- Incorporating the principles of sustainability and energy efficiency in all planning, capital projects, renovation projects, operations and maintenance within budgetary constraints and programmatic requirements
- Minimizing the use of nonrenewable energy sources, increased use of local renewable energy, and implementation of conservation measures that reduce energy consumption
- Supporting alternative means of transportation to and from campus in order to reduce needs for personal vehicles
- Continued commitment to providing on-campus housing options for all students and encouragement for private investment in housing and services nearby, which in turn, reduces vehicle traffic to and from campus
- Increased recycling efforts and correlated reduction in the amount of generated landfill waste.
Campus Utilities and Infrastructure
The university operates a central steam heating plant with mostly localized cooling systems. Campus utilities form an underground matrix that, in some instances, dictate where buildings can be developed and where surface access to existing utilities must be maintained. Access to campus infrastructure and the cost of relocating significant utilities or extending utilities to the outer limits of campus are essential factors to consider when evaluating building sites.
The campus contains a diverse mix of architectural styles, reflective of their individual eras of design and construction. The thoughtful integration of new buildings within the existing campus fabric will require careful consideration for the scale, proportion, form, material and proximity of existing buildings.
Architectural guidelines are contained in Appendix B of the plan. Following the guidelines, new construction will be designed to fit cohesively within existing neighborhoods, reflecting the current state-of-the-art technology in building construction. Thus new buildings become an evolving record of architectural trends and campus life; and add diversity and variety to an integrated campus environment.
Millennium Master Plan Technical Report

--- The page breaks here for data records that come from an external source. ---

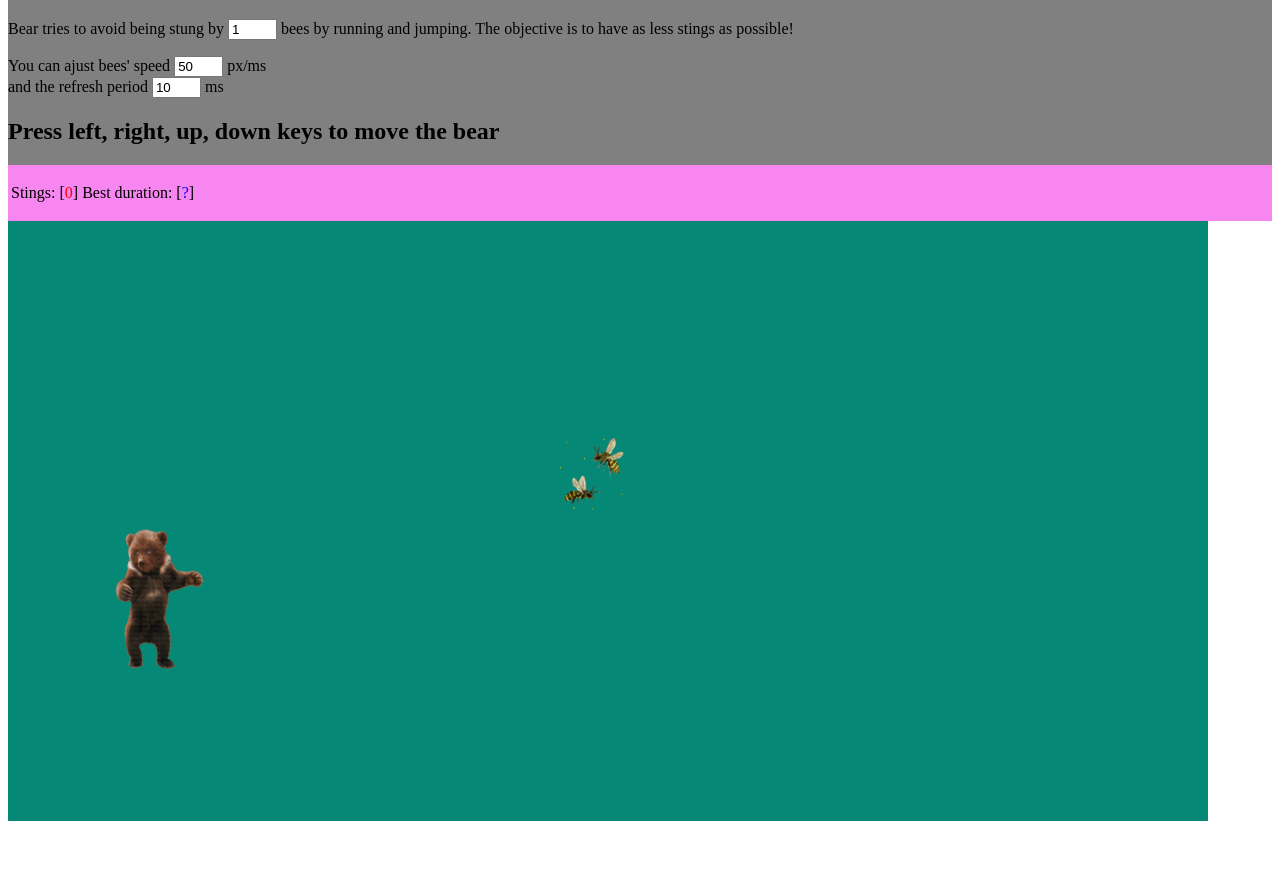
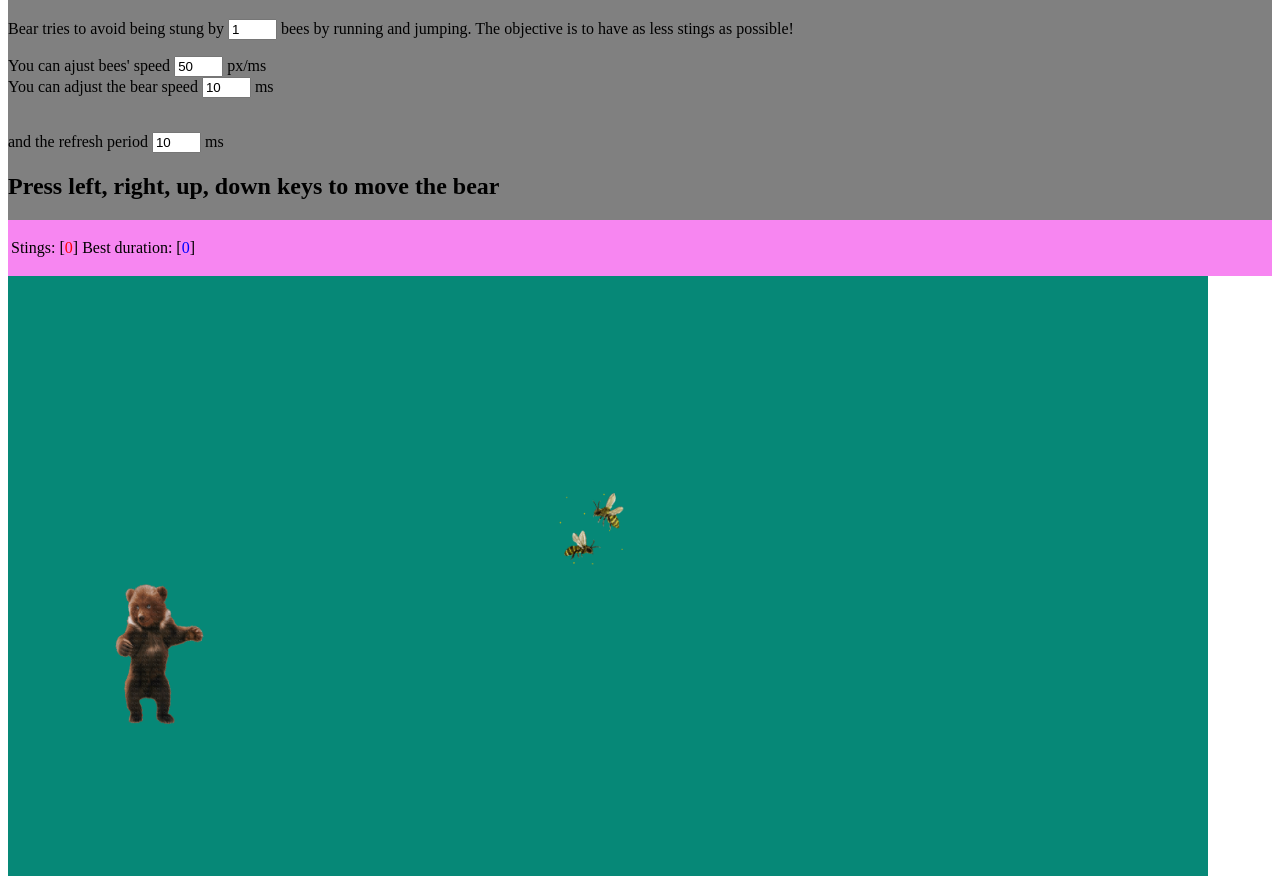
Before and after one commit to hassanshahzad20/WebsiteGame, a plain HTML site: page index.html in a window 1280 px wide. Shown: the part 69-945 px from the top of the page. Before the commit the page ends 890 px from the top, so only its background shows below. Drawn offline with Linux system fonts and the light colour scheme.

Commit message:
Update index.html

```diff
--- a/index.html
+++ b/index.html
@@ -6,6 +6,8 @@
     <script>
         var bear;
         var bees;
+        var updateTimer;
+        var lastStingTime;
     </script>
         <noscript>
         Warning - JavaScript is Disabled.
@@ -20,8 +22,9 @@
 
         <div id="title">
             <h1>Help the bear escape the bees !</h1>
-            <p>Bear tries to avoid being stung by <input type="text" id="nbBees" value="1" size="3"> bees by running and jumping. The objective is to have as less stings as possible!</p>
+            <p>Bear tries to avoid being stung by <input type="text" onChange = "makeBees();" id="nbBees" value="1" size="3"> bees by running and jumping. The objective is to have as less stings as possible!</p>
             <p>You can ajust bees' speed <input type="text" id="speedBees" value="50" size="3"> px/ms
+                <br> You can adjust the bear speed <input type="text" onChange = "setSpeed();" id="bearSpeed" value="10" size="3"> ms </p>
                 <br> and the refresh period <input type="text" id="periodTimer" value="10" size="3"> ms </p>
             <h2>Press left, right, up, down keys to move the bear</h2>
 
@@ -33,7 +36,7 @@
                         <p>Stings: [<span id="hits">0</span>]</p>
                     </td>
                     <td>
-                        <p>Best duration: [<span id="duration">?</span>]</p>
+                        <p>Best duration: [<span id="duration">0</span>]</p>
                     </td>
                 </tr>
             </table>
```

Continuing to expand the quality and diversity of facilities and services available to students and to the community, as well as enhancing the functional and aesthetic qualities of the campus environment will have a significant impact on SDSU’s ability to attract students and meet challenges into the 21st century. This Plan will provide a flexible philosophical and physical framework focused on defining opportunities for accommodating growth in an orderly and efficient manner. Its purpose will be to provide a guide for how future growth will be visualized and tested, and, if appropriate, eventually implemented. The underpinnings of this Plan’s vision include:
- Celebrate the SDSU commitment to its Land Grant mission and heritage.
- Promote the SDSU commitment to the city of Brookings by continuing to work to preserve critical natural and manmade resources, and establish welcoming and mutually beneficial physical relationships.
- Set a standard for the quality of spaces within the campus to enrich the student’s academic and campus-life experience and engender respect for the physical environment.
- Embrace the unique identity of SDSU by preserving and/or restoring the best architectural, landscape, and planning elements of the historic campus and translating these qualities to new areas of campus development.
- Create a user-friendly campus that is welcoming, easily navigable, and safe for visitors, students, faculty, and staff.
- Establish an environment that nurtures interaction and communication by providing spaces and amenities such as benches, walkways, and common areas that invite the exchange of ideas.